▸ **What to work on**
Please find every line in the entries below that contains the string "body", and copy it.

▸ **Records for the exercise**
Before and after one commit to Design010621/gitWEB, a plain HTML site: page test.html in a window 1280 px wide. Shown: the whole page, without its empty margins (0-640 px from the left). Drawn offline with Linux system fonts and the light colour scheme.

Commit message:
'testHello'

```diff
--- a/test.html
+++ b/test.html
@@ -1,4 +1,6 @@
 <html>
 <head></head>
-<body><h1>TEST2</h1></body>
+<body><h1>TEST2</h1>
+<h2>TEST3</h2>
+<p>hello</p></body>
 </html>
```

▸ **Result of the exercise**
-<body><h1>TEST2</h1></body>
+<body><h1>TEST2</h1>
+<p>hello</p></body>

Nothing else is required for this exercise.